3) Do not commit adultery or sexual misconduct.

More broadly speaking, this means to have respect for personal relationships. Beyond that, it means avoiding sexual liaisons with people who are liable to be harmed by such such relationship.

4) Do not lie or have false speech.

In addition to not lying, we should avoid spreading rumors, using abusive or vulgar speech. Speech can break lives, create enemies, and start wars, or it can give wisdom, heal division, and create peace.

We often underestimate the power of speech and tend to have little control over what we say. Yet we’ve all been hurt by someone’s words at some point, and we’ve all been encouraged by the words of another.

It has been said that a harsh word can wound more deeply than a knife or sword. Whereas a gentle word can change the heart of the mind of the most hardened criminal.

To develop a harmonious society, we should control, cultivate and use our speech positively. We should speak words which are truthful, bring harmony, and that are kind and meaningful.

5) Do not take intoxicating drugs and alcohol.

(See Can Buddhists Drink Alcohol?)

Which careers or professions do Buddhists considered unethical?

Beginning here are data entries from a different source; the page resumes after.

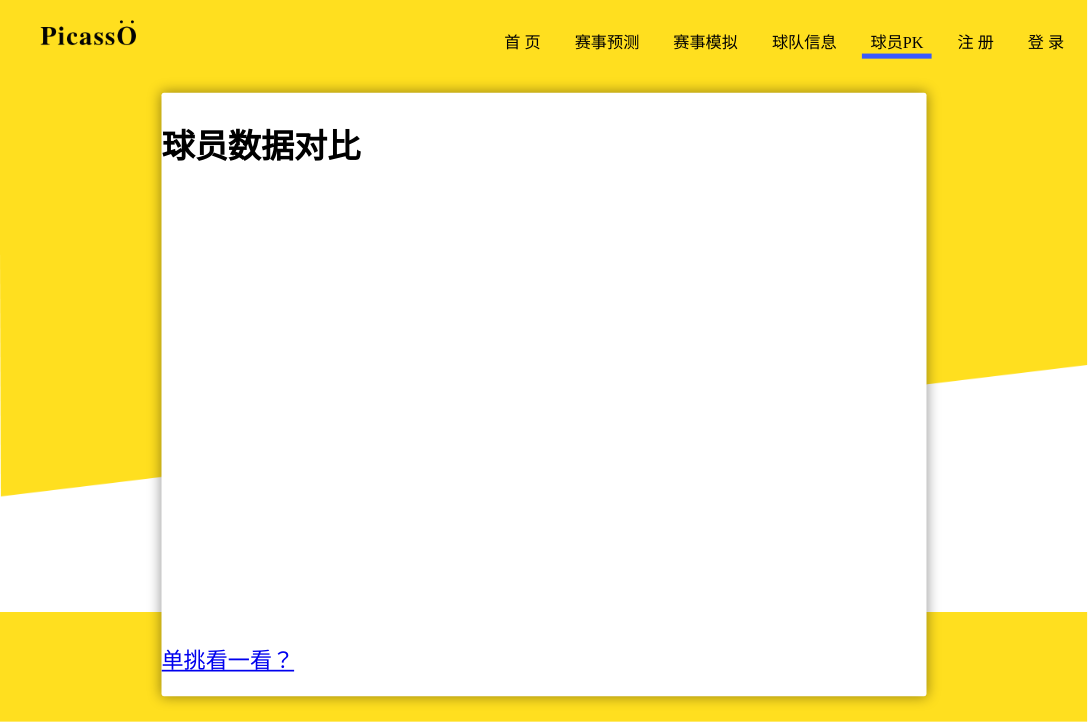
Repository: cciixx/nba-prediction-sys
Page: public/player_PK.html
An editor plug-in stored every save of this project. The page is shown before and after the next save, followed by the edit.
The browser window is 1280 px wide. The pictures show the whole page, at 85% of full size.
The page's requests for data from a server got no answer. Backgrounds fixed to the window are drawn as part of the page.

Above is the page before, as saved 2020-04-03 21:11:05.

After the next save:
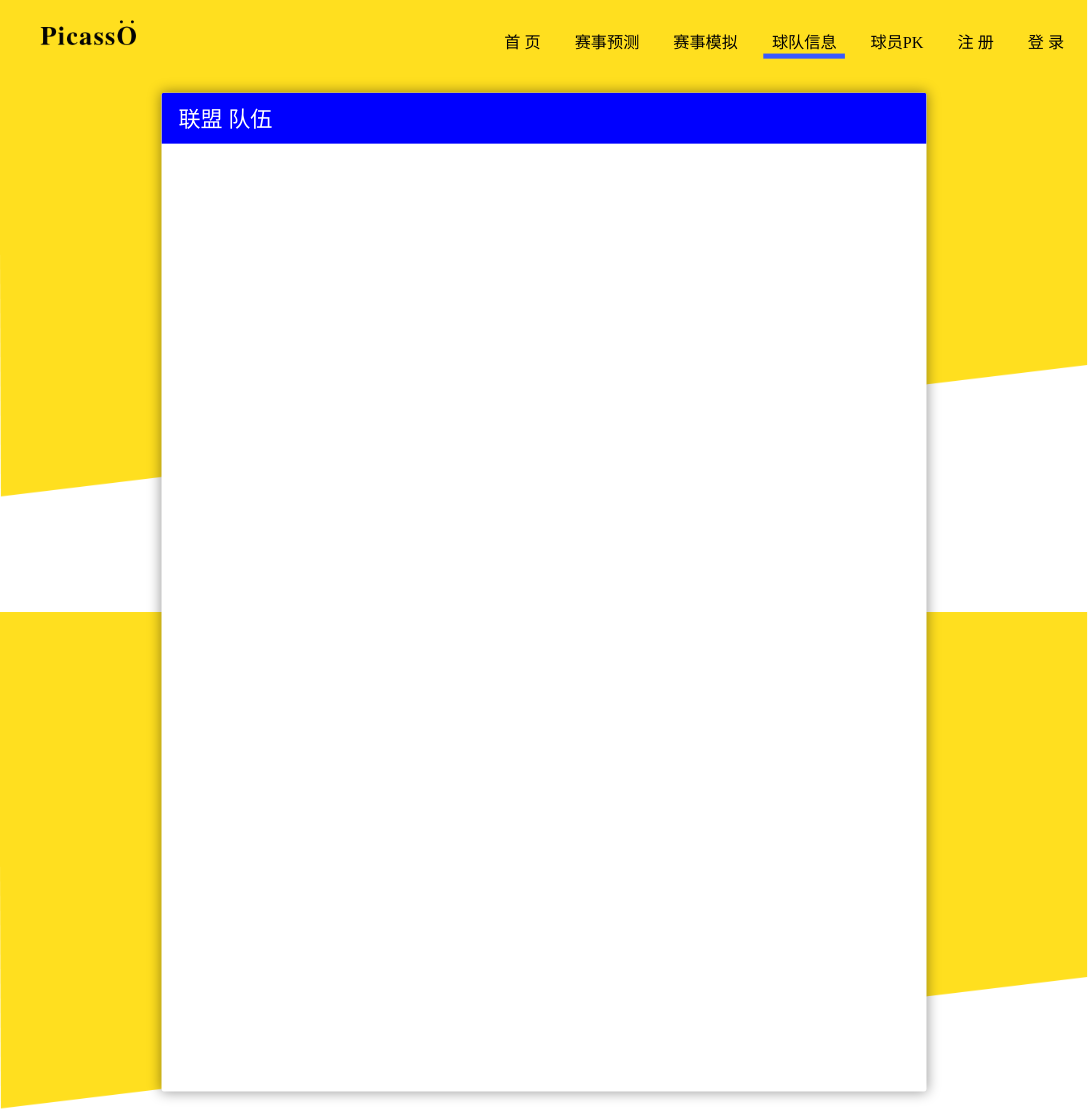
Saved 5 min 52 s later.
--- a/public/player_PK.html
+++ b/public/player_PK.html
@@ -2,10 +2,11 @@
 <html>
 <head>
 <meta charset="utf-8">
-<title>NBA预测系统-球员PK</title>
+<title>NBA预测系统-球队信息</title>
     <link  href="css/navl.css" rel="stylesheet" type="text/css">
-    <link  href="css/player_PK.css" rel="stylesheet" type="text/css">
-    <script  src="JS/echarts.min.js"></script>
+    <link  href="css/team_index.css" rel="stylesheet" type="text/css">
+    <script type="text/javascript" src="./JS/jquery-3.4.1.js"></script>
+    <script type="text/javascript" src="./JS/team_index.js"></script>
 	<style>
 		body{background-image: url(images/half_yellow.png);}
 	</style>
@@ -16,8 +17,8 @@
         <ul class='navl'>
             <li><a href="login.html">登 录</a></li>
             <li><a href="register.html">注 册</a></li>
-            <li style="border-bottom: 6px solid #3a59fd;"><a href="PK_index.html">球员PK</a></li>
-            <li><a href="team.html">球队信息</a></li>
+            <li><a href="PK_index.html">球员PK</a></li>
+            <li style="border-bottom: 6px solid #3a59fd;"><a href="team_index.html">球队信息</a></li>
             <li><a href="live_index.html">赛事模拟</a></li>
             <li><a href="predict.html">赛事预测</a></li>
             <li><a href="first.html">首 页</a></li>
@@ -25,15 +26,8 @@
         </ul></div>
 
         <div class="wrapper">
-            <div class="bg">
-                <h2>球员数据对比</h2>
-                <div class="name">
-                    <div><h3 id="player1_name"></h3></div>
-                    <div><h3 id="player2_name"></h3></div>
-                </div>
-                <div class="chart", id="chartmain"></div>
-                <p><a href="1V1.html" id="jump">单挑看一看？</a></p>
-            </div>
+            <div class="team_bg">
+                <div class="list-title", id='title'><div style="padding: 10px;"><span>联盟 队伍</span></div></div>
         </div>
     </div>
 </body>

As Buddhists, we should earn a living for ourselves and our families in a way that does not violate the Five Precepts discussed above.  

Buddha taught that there are five types of livelihoods that are discouraged for Buddhists:

  • 1) dealing in animals for slaughter
  • 2) dealing in slaves;
  • 3) dealing in weapons
  • 4) dealing in poisons; and
  • 5) dealing in intoxicants such as drugs and alcoholic beverages.

Buddha advised against these types of professions because they show a disrespect for life, property and personal relationships.

Furthermore, these types of livelihoods contribute to the problems of suffering, insecurity and disharmony in society.

Addition things to remember about ethics

While the Five Precepts above  are expressed in a negative form (i.e., do not do these things), we should not think that Buddhist morals consist of only abstaining from evil. We must also do good.

Additionally, although the ethical principles above will serve as the foundation of your practice, their ultimate purposes is more spiritual and serves as a foundation for finding inner peace.

Thus, for moral training to become a proper part of the path, it must be taken up while considering the remaining steps.

Next: Step 4: The Universal Truths